Required work:
Repeat the data that follows verbatim. Images are not part of the copy.

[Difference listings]

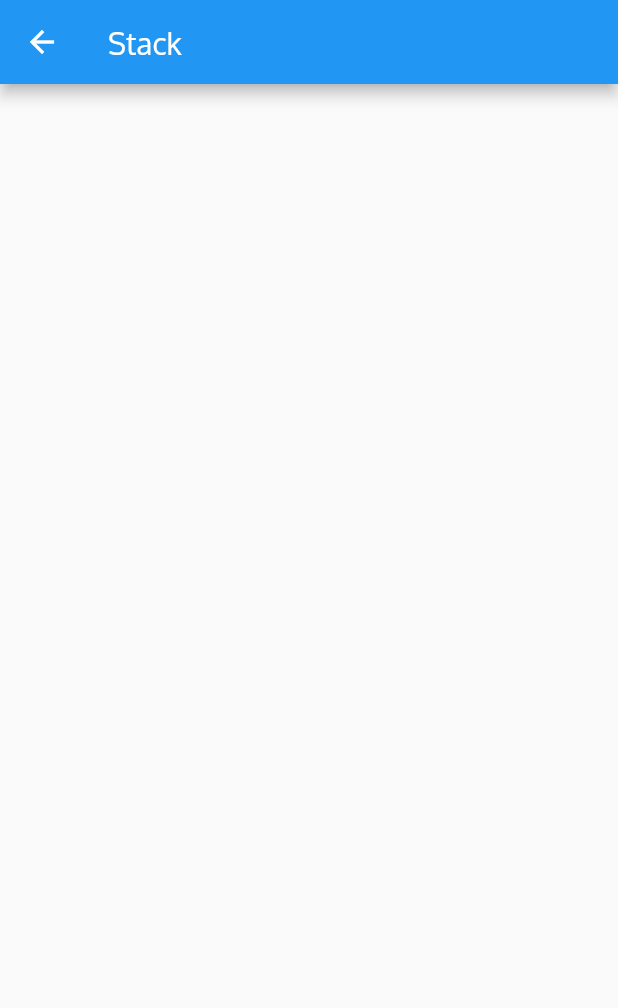
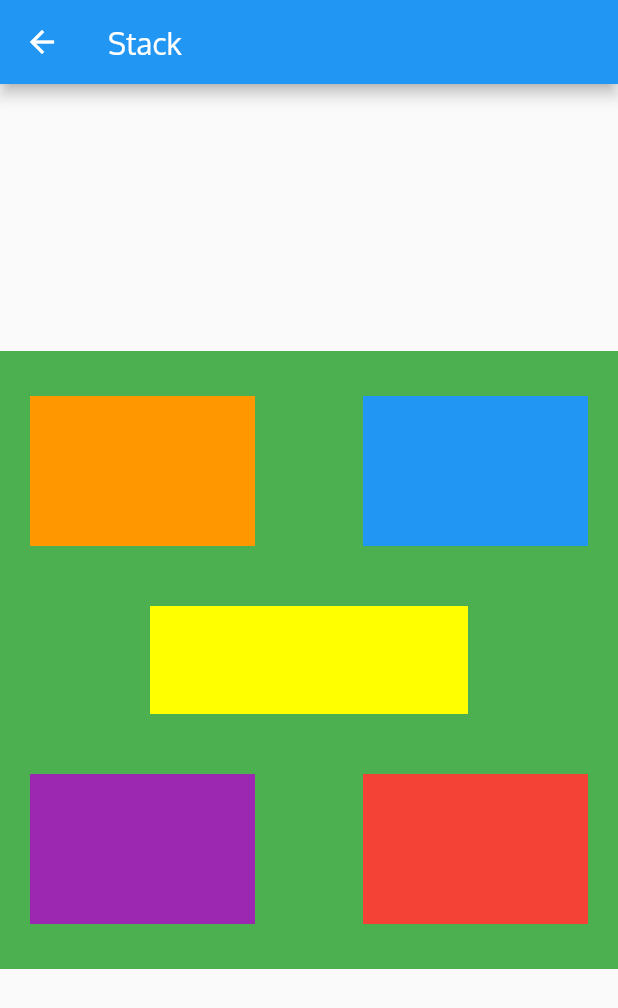
Before and after one commit to AdithyaSanyal/HackPrep-Flutter, a Flutter app: the LayoutStack screen opened by its route, on a phone screen of 412 x 824 dp. Shown: the top 1008 px of the screen. Run offline on Flutter 3.47's test engine with Material 2 defaults, Android fonts, the phone set to English and light mode, and no system bars; our stand-ins replace flutter_svg, flutter_vector_icons; network calls fail.

Commit message:
Designing the Layout page

```diff
--- a/lib/layout_widgets/layout_stack.dart
+++ b/lib/layout_widgets/layout_stack.dart
@@ -13,7 +13,68 @@ class _LayoutStackState extends State<LayoutStack> {
   @override
   Widget build(BuildContext context) {
     return Scaffold(
-      appBar: AppBar(title: Text('Stack')),
-    );
+        appBar: AppBar(
+          title: Text('Stack'),
+        ),
+        body: Center(
+          child: Stack(
+            fit: StackFit.passthrough,
+            children: <Widget>[
+              // Max Size Widget
+              Container(
+                height: MediaQuery.of(context).size.height * 0.5,
+                width: MediaQuery.of(context).size.width,
+                color: Colors.green,
+              ),
+              Positioned(
+                top: 30,
+                right: 20,
+                child: Container(
+                  height: 100,
+                  width: 150,
+                  color: Colors.blue,
+                ),
+              ),
+              Positioned(
+                top: 30,
+                left: 20,
+                child: Container(
+                  height: 100,
+                  width: 150,
+                  color: Colors.orange,
+                ),
+              ),
+              Positioned(
+                bottom: 30,
+                right: 20,
+                child: Container(
+                  height: 100,
+                  width: 150,
+                  color: Colors.red,
+                ),
+              ),
+              Positioned(
+                bottom: 30,
+                left: 20,
+                child: Container(
+                  height: 100,
+                  width: 150,
+                  color: Colors.purple,
+                ),
+              ),
+              Positioned(
+                top: 170,
+                right: 100,
+                bottom: 170,
+                left: 100,
+                child: Container(
+                  height: 100,
+                  width: 150,
+                  color: Colors.yellowAccent,
+                ),
+              ),
+            ],
+          ),
+        ));
   }
 }
```
Also changed, not shown: lib/layout.dart (+47 -0 lines), lib/layout_widgets/layout_column.dart (+11 -0 lines), lib/layout_widgets/layout_container.dart (+13 -0 lines), lib/layout_widgets/layout_gridview.dart (+19 -0 lines), lib/layout_widgets/layout_listview.dart (+22 -0 lines), lib/layout_widgets/layout_row.dart (+12 -1 lines).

Reply:
Before and after one commit to AdithyaSanyal/HackPrep-Flutter, a Flutter app: the LayoutStack screen opened by its route, on a phone screen of 412 x 824 dp. Shown: the top 1008 px of the screen. Run offline on Flutter 3.47's test engine with Material 2 defaults, Android fonts, the phone set to English and light mode, and no system bars; our stand-ins replace flutter_svg, flutter_vector_icons; network calls fail.

Commit message:
Designing the Layout page

```diff
--- a/lib/layout_widgets/layout_stack.dart
+++ b/lib/layout_widgets/layout_stack.dart
@@ -13,7 +13,68 @@ class _LayoutStackState extends State<LayoutStack> {
   @override
   Widget build(BuildContext context) {
     return Scaffold(
-      appBar: AppBar(title: Text('Stack')),
-    );
+        appBar: AppBar(
+          title: Text('Stack'),
+        ),
+        body: Center(
+          child: Stack(
+            fit: StackFit.passthrough,
+            children: <Widget>[
+              // Max Size Widget
+              Container(
+                height: MediaQuery.of(context).size.height * 0.5,
+                width: MediaQuery.of(context).size.width,
+                color: Colors.green,
+              ),
+              Positioned(
+                top: 30,
+                right: 20,
+                child: Container(
+                  height: 100,
+                  width: 150,
+                  color: Colors.blue,
+                ),
+              ),
+              Positioned(
+                top: 30,
+                left: 20,
+                child: Container(
+                  height: 100,
+                  width: 150,
+                  color: Colors.orange,
+                ),
+              ),
+              Positioned(
+                bottom: 30,
+                right: 20,
+                child: Container(
+                  height: 100,
+                  width: 150,
+                  color: Colors.red,
+                ),
+              ),
+              Positioned(
+                bottom: 30,
+                left: 20,
+                child: Container(
+                  height: 100,
+                  width: 150,
+                  color: Colors.purple,
+                ),
+              ),
+              Positioned(
+                top: 170,
+                right: 100,
+                bottom: 170,
+                left: 100,
+                child: Container(
+                  height: 100,
+                  width: 150,
+                  color: Colors.yellowAccent,
+                ),
+              ),
+            ],
+          ),
+        ));
   }
 }
```
Also changed, not shown: lib/layout.dart (+47 -0 lines), lib/layout_widgets/layout_column.dart (+11 -0 lines), lib/layout_widgets/layout_container.dart (+13 -0 lines), lib/layout_widgets/layout_gridview.dart (+19 -0 lines), lib/layout_widgets/layout_listview.dart (+22 -0 lines), lib/layout_widgets/layout_row.dart (+12 -1 lines).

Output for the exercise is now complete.